Rome is the third most visited city in Europe, just behind London and Paris, and receives 7-10 million visitors a year to take in its cultural and archaeological wonders. The city has become quite a tourist hub, and was way more overrun with tourists than London when I visited at a similar time. Since Rome welcomes so many sightseers, it also has unfortunately been invaded by people trying to take advantage of these visitors. It is also filled with so many attractions that it can be difficult to sift through all there is to do and see in the Eternal City. It’s a great city for tourists, yes, but it is also easy for a tourist to get taken advantage of or unnecessarily waste money on some random ruins or tour.
During my recent visit, I certainly didn’t experience EVERY last famous site, but I did pack in some major highlights to varying degrees of success. Not all of these attractions were worth the hassle or money – so I wanted to be sure to share what you should see, or skip, on your next trip to Rome.
The Vatican – See it! (But only the right way!)
Your enjoyment of your visit to the Vatican will be largely dependent on what tour you choose. Make sure to book a tour in advance and one that gives you early entrance to the Sistine Chapel. We went through Walks of Italy, and we were able to take in the beauty of Michelangelo’s Sistine Chapel a full hour before opening – beating the crowds and heat – allowing us to relax and fully enjoy the masterpiece. Then we continued to explore the Vatican museums, gardens and St. Peter’s. The place is a world wonder with an overwhelming collection of art and history. Definitely a must-see, as long as you can avoid the sweltering throngs of tourists with the right tour.
Open Air Double Decker Bus Tour – Skip it!
While I loved the open air bus tour in London, its Roman counterpart was very disappointing (we used the City Sightseeing brand in both cities). Multiple of the tour companies are run by disorganized street hawkers, making it very difficult to tell who is legit and who is trying to run away with your euros. Once we finally figured out how to buy non counterfeit tickets, they were still 20 euro each and we had to wait in a very long line for a seat on a bus. The tour itself was lackluster with overcrowded seating, broken audio guides (there was no in-person guide like in London), and long wait times at each stop. Definitely skip it and instead wander Rome by foot while listening to one of Rick Steve’s free podcasts.
The Colosseum – See it! (But only the right way!)

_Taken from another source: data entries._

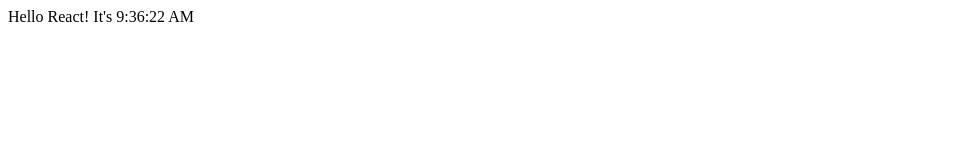
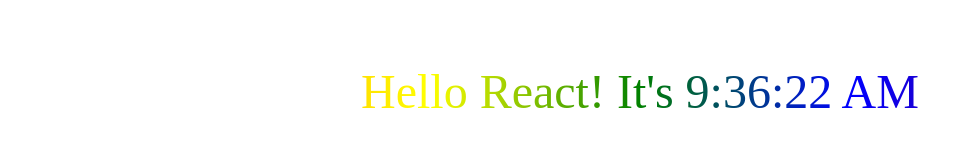
Before and after one commit to tusharIdealake/HTML, a plain HTML site: page index.html in a window 1280 px wide. Shown: the whole page, without its empty margins (0-969 px from the left). Drawn offline with nearby package versions, Linux system fonts and the light colour scheme.

Commit message:
Update index.html

```diff
--- a/index.html
+++ b/index.html
@@ -5,6 +5,16 @@
     <meta http-equiv="X-UA-Compatible" content="IE=edge" />
     <meta name="viewport" content="width=device-width, initial-scale=1.0" />
     <title>Hello React!</title>
+    <style>
+      #root{
+          text-align: center;
+          font-size: 3rem;
+          margin-top: 5vw;
+          background: linear-gradient(to right, red, orange, yellow, green, blue, indigo, violet);
+          -webkit-background-clip: text;
+          color: transparent;
+      }
+</style>
   </head>
   <body>
     <div id="root"></div>
```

Like the Vatican, the Colosseum is a must-see, but you should try to book the “right” tour beforehand. Salesmen will try to rope you into booking a tour as soon as you set a foot near the site, but spend time before your trip researching an option that will give you special access. Again, we booked a Walks of Italy Tour (it’s extremely well reviewed and reputable) that gave a “VIP’ feeling to all of it. Traipsing about the colossal ruins, we were led pas the velvet ropes and below the Colosseum where the gladiators would train, walked around the actual restricted arena floor, and slipped up a locked, secret staircase to the “roof” of the auditorium. Taking in views of Ancient Rome from the very top of the Colosseum is something I’ll never forget, and I highly recommend you book this tour. If you don’t want to spend the extra euros, still visit the Colosseum, but book through the official museum instead of through a sketchy street vendor.
Trevi Fountain and Spanish Steps – Skip it!

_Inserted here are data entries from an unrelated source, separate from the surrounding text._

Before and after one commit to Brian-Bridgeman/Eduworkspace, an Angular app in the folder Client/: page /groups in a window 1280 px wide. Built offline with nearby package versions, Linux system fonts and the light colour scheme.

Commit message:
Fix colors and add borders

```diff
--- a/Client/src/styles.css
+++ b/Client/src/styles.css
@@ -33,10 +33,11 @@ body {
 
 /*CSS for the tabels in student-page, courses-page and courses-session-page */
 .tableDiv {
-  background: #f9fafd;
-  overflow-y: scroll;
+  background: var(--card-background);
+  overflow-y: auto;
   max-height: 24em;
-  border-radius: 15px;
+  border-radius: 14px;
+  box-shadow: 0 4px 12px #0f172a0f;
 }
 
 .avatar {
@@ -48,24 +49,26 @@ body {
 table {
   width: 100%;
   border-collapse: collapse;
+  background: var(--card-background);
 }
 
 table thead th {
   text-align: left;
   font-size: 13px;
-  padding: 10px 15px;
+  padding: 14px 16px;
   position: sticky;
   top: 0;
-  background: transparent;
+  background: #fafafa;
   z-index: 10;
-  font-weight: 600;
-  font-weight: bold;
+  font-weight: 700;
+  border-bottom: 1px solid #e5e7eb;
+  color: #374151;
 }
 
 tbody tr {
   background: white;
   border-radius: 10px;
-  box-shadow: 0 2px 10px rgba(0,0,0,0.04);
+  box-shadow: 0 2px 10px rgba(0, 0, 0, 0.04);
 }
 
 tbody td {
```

I’ve paired these two stops together as they’re usually included in the same guided tour. By all means, check them out, but don’t waste money on a guided tour. You can quickly take a cab or the metro to both spots, meander around the neighborhoods, snaps some instagrams, then be merrily on your way. They are both pretty jammed with tourists and street vendors, so you will want to get away from the men shoving selfie sticks in your face anyway.
Eating Italy Food Tour – See it!
I mentioned this tour on my previous post, but I cannot recommend the Eating Italy Food Tour enough. We did the “Taste of Testaccio” trek, and munched on 12 tastings at 9 of the city’s best food vendors from restaurants to a street market. The day was an onslaught to the taste buds – tiramisu, salami, pasta, bruschetta, suppli – the feast went on and on. Our tour guide Dom was extremely knowledgeable and entertaining (he has mutton chops and is in a Rolling Stones cover band!), and we had a beautiful day making new friends and relishing the neighborhood’s bites.
What are your “must sees” in Rome? Anything I forgot or should give a second chance?